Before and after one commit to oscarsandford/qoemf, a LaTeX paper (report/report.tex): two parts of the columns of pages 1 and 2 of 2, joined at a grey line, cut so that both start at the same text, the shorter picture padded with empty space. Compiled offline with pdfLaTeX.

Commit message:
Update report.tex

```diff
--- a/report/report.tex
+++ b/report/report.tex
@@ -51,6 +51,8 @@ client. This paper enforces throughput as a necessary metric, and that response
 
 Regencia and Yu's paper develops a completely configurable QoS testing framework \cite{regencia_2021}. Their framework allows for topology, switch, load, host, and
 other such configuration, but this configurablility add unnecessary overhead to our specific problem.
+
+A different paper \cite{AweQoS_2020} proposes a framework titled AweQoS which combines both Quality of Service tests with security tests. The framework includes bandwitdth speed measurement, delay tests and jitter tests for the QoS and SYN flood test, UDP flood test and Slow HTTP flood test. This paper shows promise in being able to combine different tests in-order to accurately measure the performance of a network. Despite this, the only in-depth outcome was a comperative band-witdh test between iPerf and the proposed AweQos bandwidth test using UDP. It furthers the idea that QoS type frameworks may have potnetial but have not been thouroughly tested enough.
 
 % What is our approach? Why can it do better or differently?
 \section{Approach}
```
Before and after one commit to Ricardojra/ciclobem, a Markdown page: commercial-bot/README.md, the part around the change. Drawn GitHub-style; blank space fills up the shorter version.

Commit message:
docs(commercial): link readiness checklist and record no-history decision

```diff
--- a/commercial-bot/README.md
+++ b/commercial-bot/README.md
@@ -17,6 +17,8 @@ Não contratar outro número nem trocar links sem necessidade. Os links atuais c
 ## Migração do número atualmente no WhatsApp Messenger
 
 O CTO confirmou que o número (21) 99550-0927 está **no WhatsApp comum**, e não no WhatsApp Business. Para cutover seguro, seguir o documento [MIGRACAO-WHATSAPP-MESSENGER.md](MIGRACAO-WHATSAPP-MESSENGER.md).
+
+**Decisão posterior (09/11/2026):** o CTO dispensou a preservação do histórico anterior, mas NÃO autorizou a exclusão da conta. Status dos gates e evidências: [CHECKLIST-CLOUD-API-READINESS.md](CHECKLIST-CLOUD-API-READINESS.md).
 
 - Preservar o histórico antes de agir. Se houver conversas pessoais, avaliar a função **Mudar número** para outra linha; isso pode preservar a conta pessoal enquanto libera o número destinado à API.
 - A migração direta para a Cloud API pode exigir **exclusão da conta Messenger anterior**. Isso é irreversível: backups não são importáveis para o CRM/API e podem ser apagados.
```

=======

-- Problem statement --
The full set of records above is to be printed exactly as it appears.

-- Response --
Before and after one commit to oscarsandford/qoemf, a LaTeX paper (report/report.tex): two parts of the columns of pages 1 and 2 of 2, joined at a grey line, cut so that both start at the same text, the shorter picture padded with empty space. Compiled offline with pdfLaTeX.

Commit message:
Update report.tex

```diff
--- a/report/report.tex
+++ b/report/report.tex
@@ -51,6 +51,8 @@ client. This paper enforces throughput as a necessary metric, and that response
 
 Regencia and Yu's paper develops a completely configurable QoS testing framework \cite{regencia_2021}. Their framework allows for topology, switch, load, host, and
 other such configuration, but this configurablility add unnecessary overhead to our specific problem.
+
+A different paper \cite{AweQoS_2020} proposes a framework titled AweQoS which combines both Quality of Service tests with security tests. The framework includes bandwitdth speed measurement, delay tests and jitter tests for the QoS and SYN flood test, UDP flood test and Slow HTTP flood test. This paper shows promise in being able to combine different tests in-order to accurately measure the performance of a network. Despite this, the only in-depth outcome was a comperative band-witdh test between iPerf and the proposed AweQos bandwidth test using UDP. It furthers the idea that QoS type frameworks may have potnetial but have not been thouroughly tested enough.
 
 % What is our approach? Why can it do better or differently?
 \section{Approach}
```
Before and after one commit to Ricardojra/ciclobem, a Markdown page: commercial-bot/README.md, the part around the change. Drawn GitHub-style; blank space fills up the shorter version.

Commit message:
docs(commercial): link readiness checklist and record no-history decision

```diff
--- a/commercial-bot/README.md
+++ b/commercial-bot/README.md
@@ -17,6 +17,8 @@ Não contratar outro número nem trocar links sem necessidade. Os links atuais c
 ## Migração do número atualmente no WhatsApp Messenger
 
 O CTO confirmou que o número (21) 99550-0927 está **no WhatsApp comum**, e não no WhatsApp Business. Para cutover seguro, seguir o documento [MIGRACAO-WHATSAPP-MESSENGER.md](MIGRACAO-WHATSAPP-MESSENGER.md).
+
+**Decisão posterior (09/11/2026):** o CTO dispensou a preservação do histórico anterior, mas NÃO autorizou a exclusão da conta. Status dos gates e evidências: [CHECKLIST-CLOUD-API-READINESS.md](CHECKLIST-CLOUD-API-READINESS.md).
 
 - Preservar o histórico antes de agir. Se houver conversas pessoais, avaliar a função **Mudar número** para outra linha; isso pode preservar a conta pessoal enquanto libera o número destinado à API.
 - A migração direta para a Cloud API pode exigir **exclusão da conta Messenger anterior**. Isso é irreversível: backups não são importáveis para o CRM/API e podem ser apagados.
```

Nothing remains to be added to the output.